- Genetics. About one in 10 people with keratoconus also has a family member with the condition.
- Inflammation. Irritation and inflammation from allergies, asthma and other atopic eye diseases can lend to the development of keratoconus.
- Frequent eye rubbing. Intense and frequent eye rubbing is thought to thin out the cornea and can worsen the condition.
- Underlying disorders. Keratoconus has been associated with several conditions, including Down syndrome, Ehlers-Danlos syndrome, Leber congenital amaurosis, Marfan syndrome and Osteogenesis imperfecta.
- UV light. UV light can cause oxidative stress, which weakens the corneas in predisposed eyes.
- Weak collagen. In a healthy eye, small protein fibers called collagen help keep the cornea in a dome-like shape and free from bulges. In the case of keratoconus, the collagen fibers become weak and therefore can’t maintain the shape of the eye, which causes the cornea to bulge.
4. How Is Keratoconus Treated?
Scleral lenses are the most common and successful treatment for patients with keratoconus. These are specialized rigid, gas permeable contact lenses that have a very wide [diameter] and vault over the entire corneal surface, making them effective and comfortable for people with keratoconus.
5. Is There a Cure for Keratoconus?
Currently, there is no cure for keratoconus. However, in most cases, it can be successfully managed.

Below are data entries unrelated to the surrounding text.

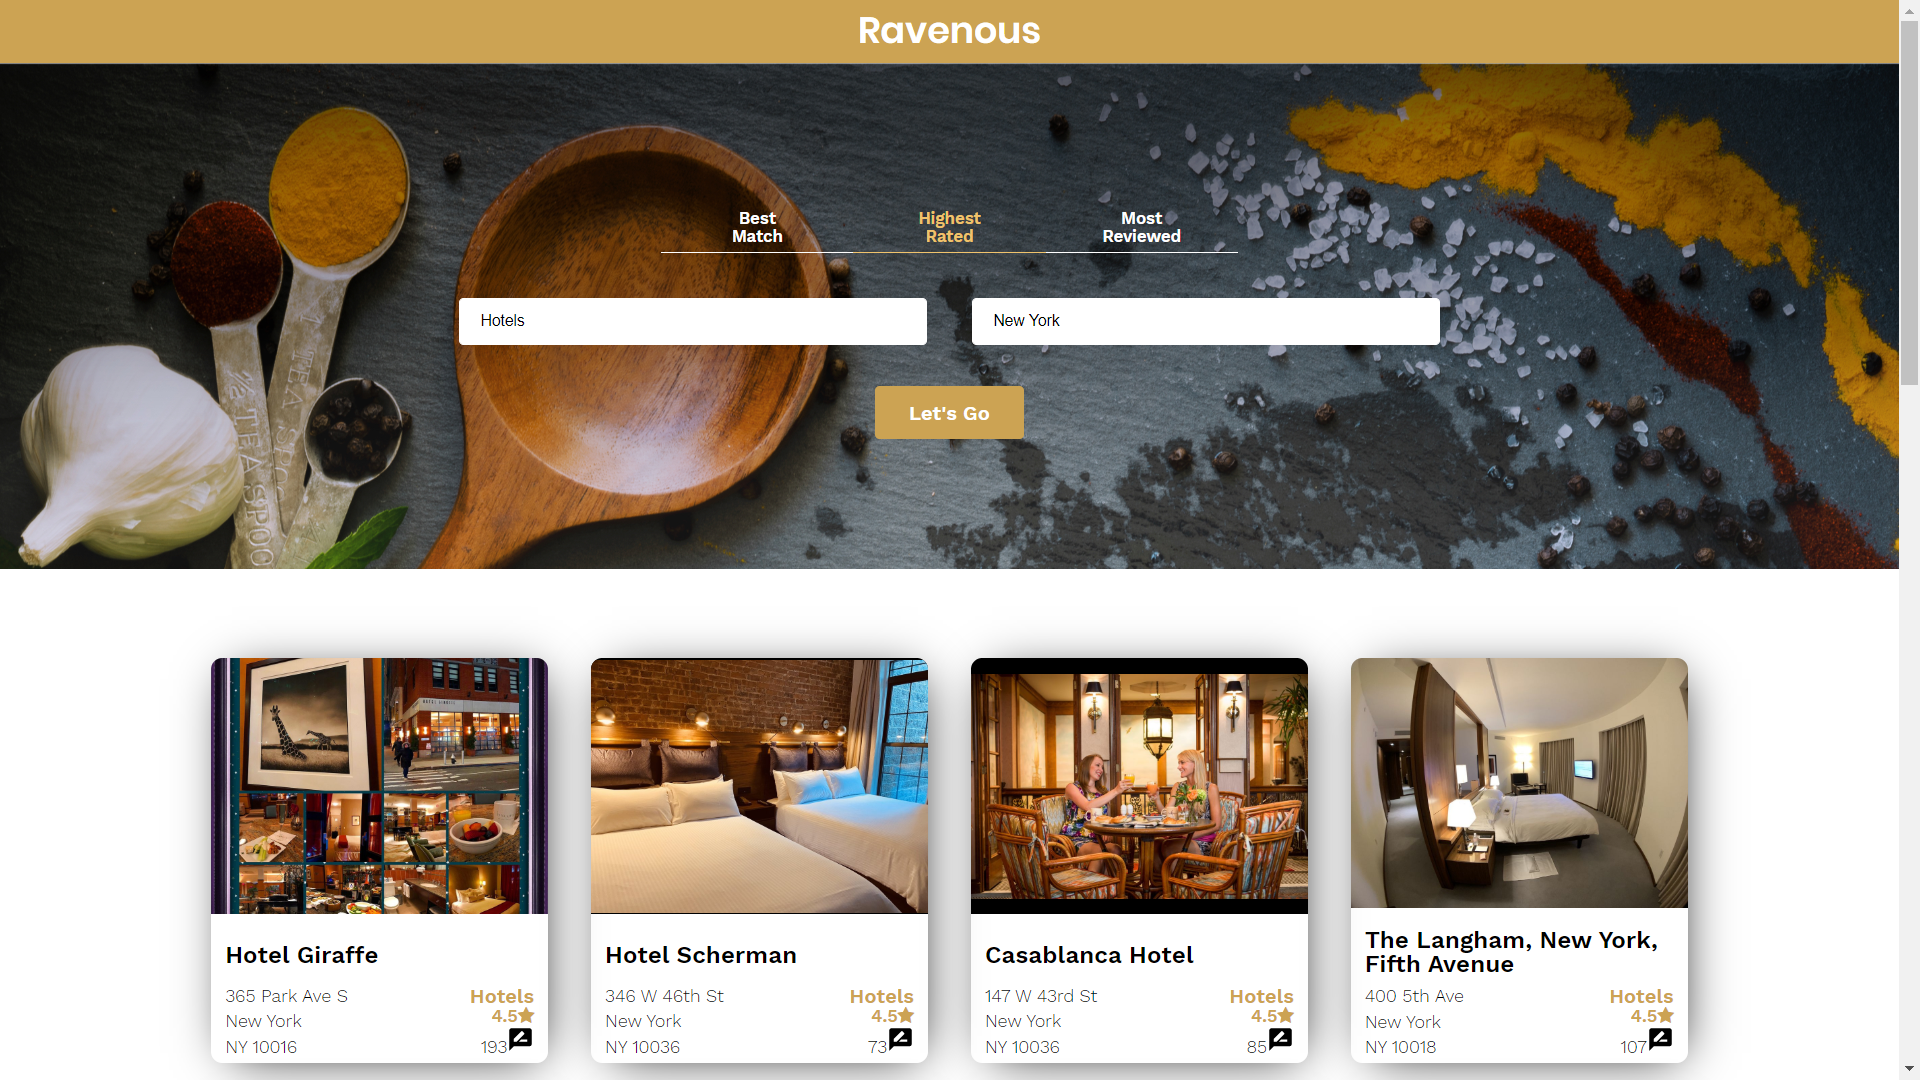
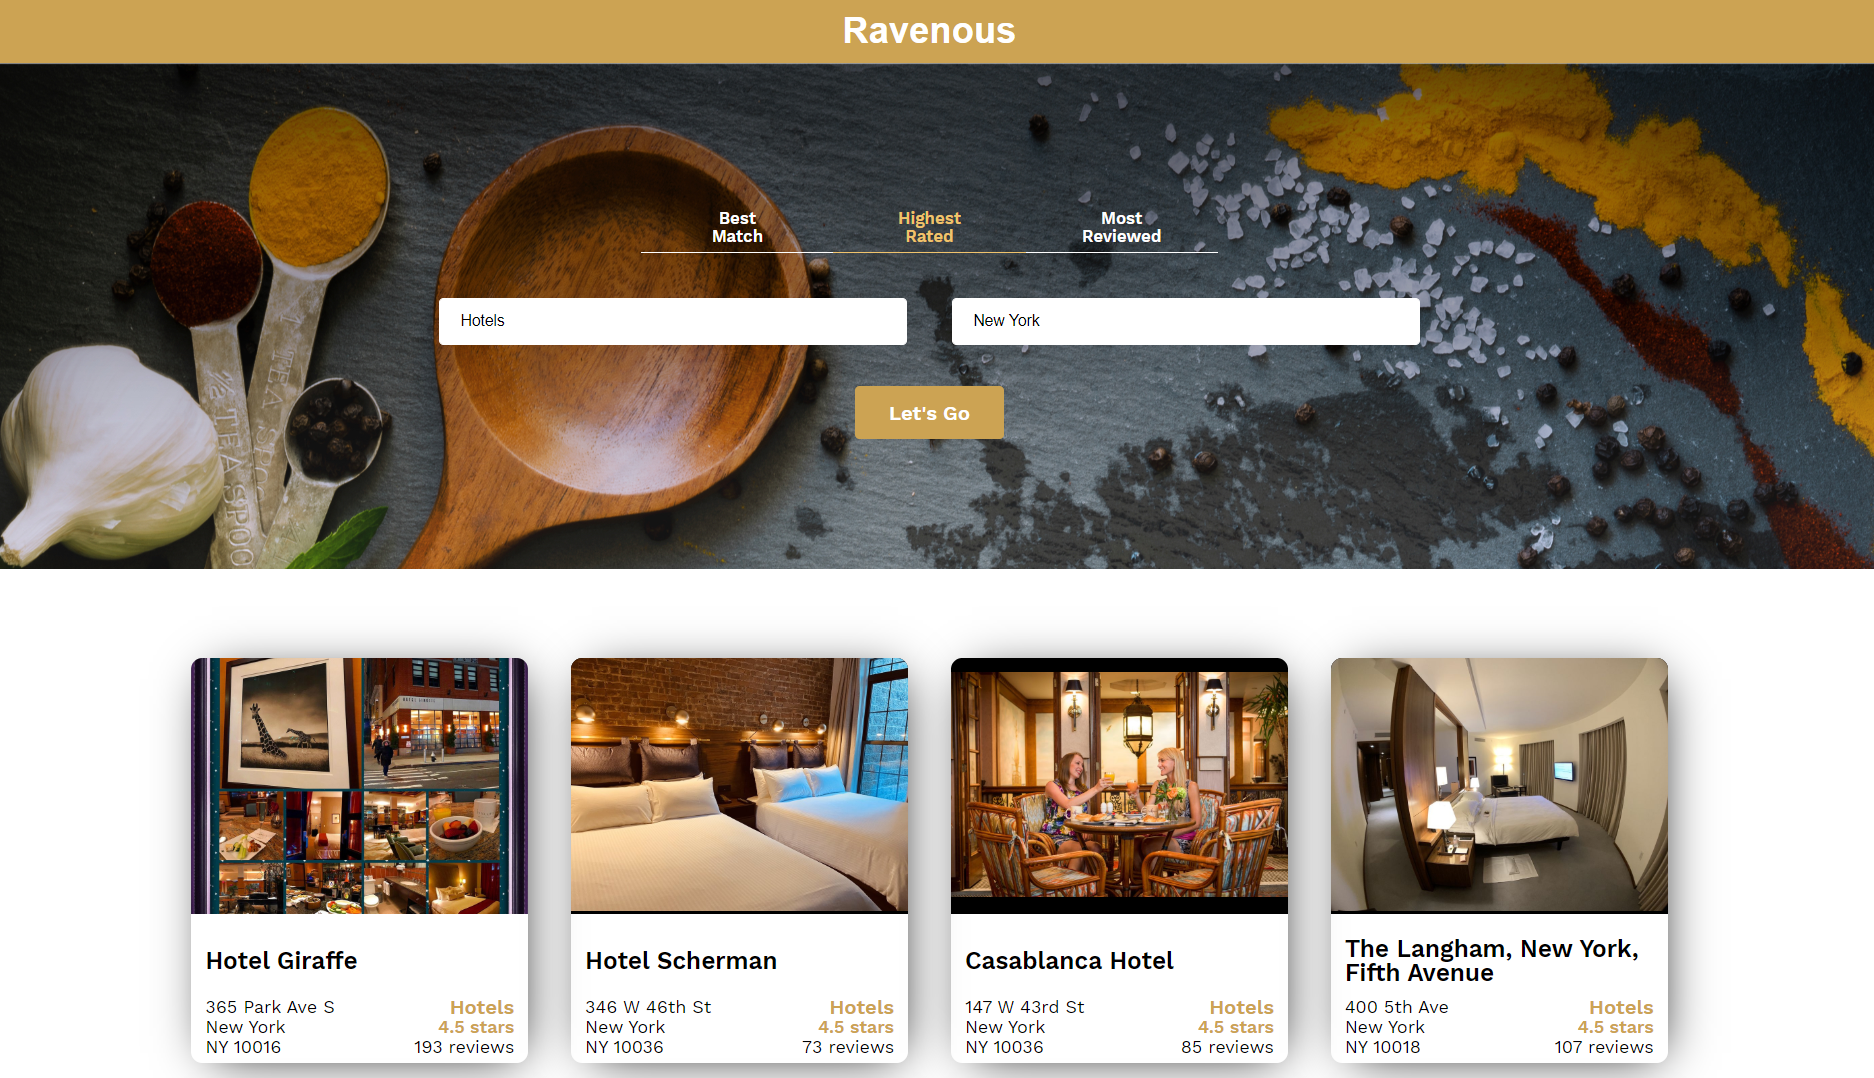
fix: minor issues

diff --git a/src/components/footer/footer.js b/src/components/footer/footer.js
@@ -9,7 +9,7 @@ const Footer = () => {
     <MDBFooter color="blue" className="font-small pt-4 mt-4">
       <div className="footer-copyright text-center py-3">
         <MDBContainer className="footer" fluid >
-          &copy; {new Date().getFullYear()} B_ma : Ravenous <a href="https://github.com/saiteja-bma/Ravenous"><Logo className="logo"></Logo></a> 
+          &copy; {new Date().getFullYear()} B_ma : Ravenous <a href="https://github.com/saiteja-bma/Ravenous" target="_blank"><Logo className="logo"></Logo></a> 
         </MDBContainer>
       </div>
     </MDBFooter>

diff --git a/src/components/App/App.css b/src/components/App/App.css
@@ -51,7 +51,7 @@ h1 {
   text-align: center;
   background-color: #cca353;
   color: #ffffff;
-  font-size: 25px;
+  font-size: 20px;
 }
 
 .logo {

For mild to moderate keratoconus, scleral contact lenses are typically the treatment of choice, as they provide clear, comfortable vision.
A relatively non-invasive procedure called corneal cross-linking (CXL) can stabilize and strengthen a thinning and irregularly shaped cornea.
At Pupila Family Eye Care, we can recommend the best treatment options for your keratoconus, to help preserve your vision, and ensure the highest level of comfort and visual acuity. Call to schedule an appointment to start discussing your keratoconus treatment options.
Pupila Family Eye Care serves patients from Houston, Bunkerhill Village, Bellaire, and Sugarland, all throughout Texas.
- A: Keratoconus does not typically cause total blindness. However, as keratoconus progresses it can cause visual impairment including blurred distance vision, distortion, glare, astigmatism, extreme light sensitivity and even vision loss that can be classified as “legal blindness.
- A: Yes, in approximately 90% of keratoconus cases, the disease will manifest in both eyes. However, the rate of progression and the timing of the onset of the disease is different for each eye.
"name": "Can You Go Blind If You Have Keratoconus?",
"text": "Keratoconus does not typically cause total blindness. However, as keratoconus progresses it can cause visual impairment including blurred distance vision, distortion, glare, astigmatism, extreme light sensitivity and even vision loss that can be classified as “legal blindness."
"name": "Does keratoconus affect both eyes?",
"text": "Yes, in approximately 90% of keratoconus cases, the disease will manifest in both eyes. However, the rate of progression and the timing of the onset of the disease is different for each eye."